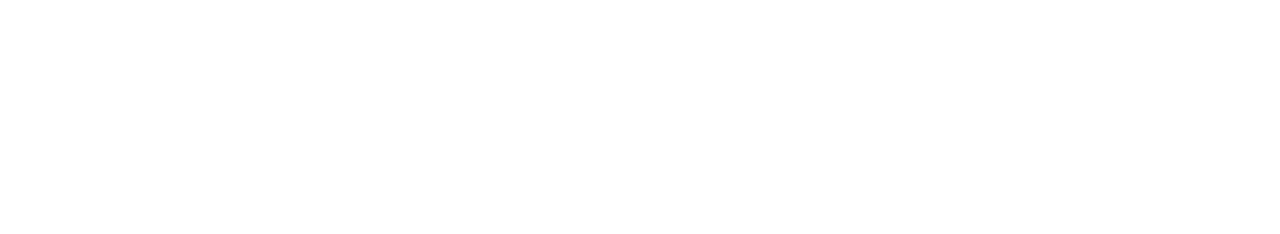
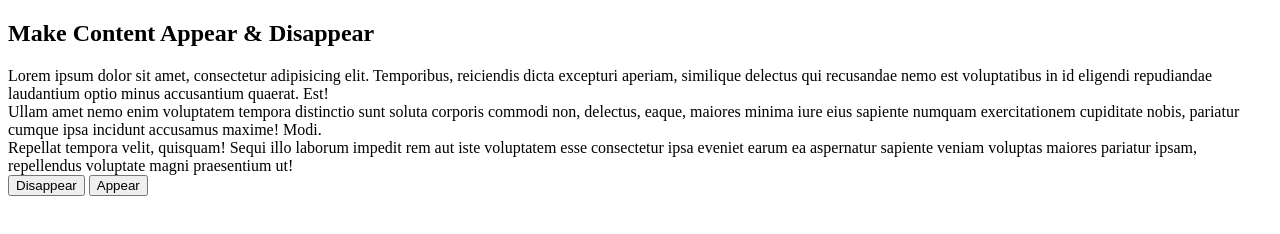
Before and after one commit to Jahazielvaz/jQuery-practice, a plain HTML site: page index.html in a window 1280 px wide. Drawn offline with nearby package versions, Linux system fonts and the light colour scheme.

Commit message:
I have made content appear and disappear

```diff
--- a/index.html
+++ b/index.html
@@ -7,6 +7,22 @@
     <link rel="stylesheet" href="./main.css">
   </head>
   <body>
+    <div id="page-container">
+      <section id="display-toggler">
+        <h2>Make Content Appear & Disappear</h2>
+        <div class="divs">Lorem ipsum dolor sit amet, consectetur adipisicing elit. Temporibus, reiciendis dicta excepturi aperiam, similique delectus qui recusandae nemo est voluptatibus in id eligendi repudiandae laudantium optio minus accusantium quaerat. Est!</div>
+        <div class="divs">Ullam amet nemo enim voluptatem tempora distinctio sunt soluta corporis commodi non, delectus, eaque, maiores minima iure eius sapiente numquam exercitationem cupiditate nobis, pariatur cumque ipsa incidunt accusamus maxime! Modi.</div>
+        <div class="divs">Repellat tempora velit, quisquam! Sequi illo laborum impedit rem aut iste voluptatem esse consectetur ipsa eveniet earum ea aspernatur sapiente veniam voluptas maiores pariatur ipsam, repellendus voluptate magni praesentium ut!</div>
+        <button class="dis">Disappear</button>
+        <button class="app">Appear</button>
+      </section>
+
+      <section>
+
+      </section>
+
+
+    </div>
     <script src="./index.js"></script>
   </body>
 </html>
--- a/index.js
+++ b/index.js
@@ -0,0 +1,14 @@
+$(() => {
+// MAKING CONTENT DISAPPEAR AND APPEAR
+  // $('.dis').click(() => {
+  //   $('.divs').hide()
+  // })
+  //
+  // $('.app').click(() => {
+  //   $('.divs').show()
+  // })
+
+
+
+
+}) //End of jQuery
```
Also changed, not shown: 1 other file.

⁂

Exclude all images and retype the data precisely.

Before and after one commit to Jahazielvaz/jQuery-practice, a plain HTML site: page index.html in a window 1280 px wide. Drawn offline with nearby package versions, Linux system fonts and the light colour scheme.

Commit message:
I have made content appear and disappear

```diff
--- a/index.html
+++ b/index.html
@@ -7,6 +7,22 @@
     <link rel="stylesheet" href="./main.css">
   </head>
   <body>
+    <div id="page-container">
+      <section id="display-toggler">
+        <h2>Make Content Appear & Disappear</h2>
+        <div class="divs">Lorem ipsum dolor sit amet, consectetur adipisicing elit. Temporibus, reiciendis dicta excepturi aperiam, similique delectus qui recusandae nemo est voluptatibus in id eligendi repudiandae laudantium optio minus accusantium quaerat. Est!</div>
+        <div class="divs">Ullam amet nemo enim voluptatem tempora distinctio sunt soluta corporis commodi non, delectus, eaque, maiores minima iure eius sapiente numquam exercitationem cupiditate nobis, pariatur cumque ipsa incidunt accusamus maxime! Modi.</div>
+        <div class="divs">Repellat tempora velit, quisquam! Sequi illo laborum impedit rem aut iste voluptatem esse consectetur ipsa eveniet earum ea aspernatur sapiente veniam voluptas maiores pariatur ipsam, repellendus voluptate magni praesentium ut!</div>
+        <button class="dis">Disappear</button>
+        <button class="app">Appear</button>
+      </section>
+
+      <section>
+
+      </section>
+
+
+    </div>
     <script src="./index.js"></script>
   </body>
 </html>
--- a/index.js
+++ b/index.js
@@ -0,0 +1,14 @@
+$(() => {
+// MAKING CONTENT DISAPPEAR AND APPEAR
+  // $('.dis').click(() => {
+  //   $('.divs').hide()
+  // })
+  //
+  // $('.app').click(() => {
+  //   $('.divs').show()
+  // })
+
+
+
+
+}) //End of jQuery
```
Also changed, not shown: 1 other file.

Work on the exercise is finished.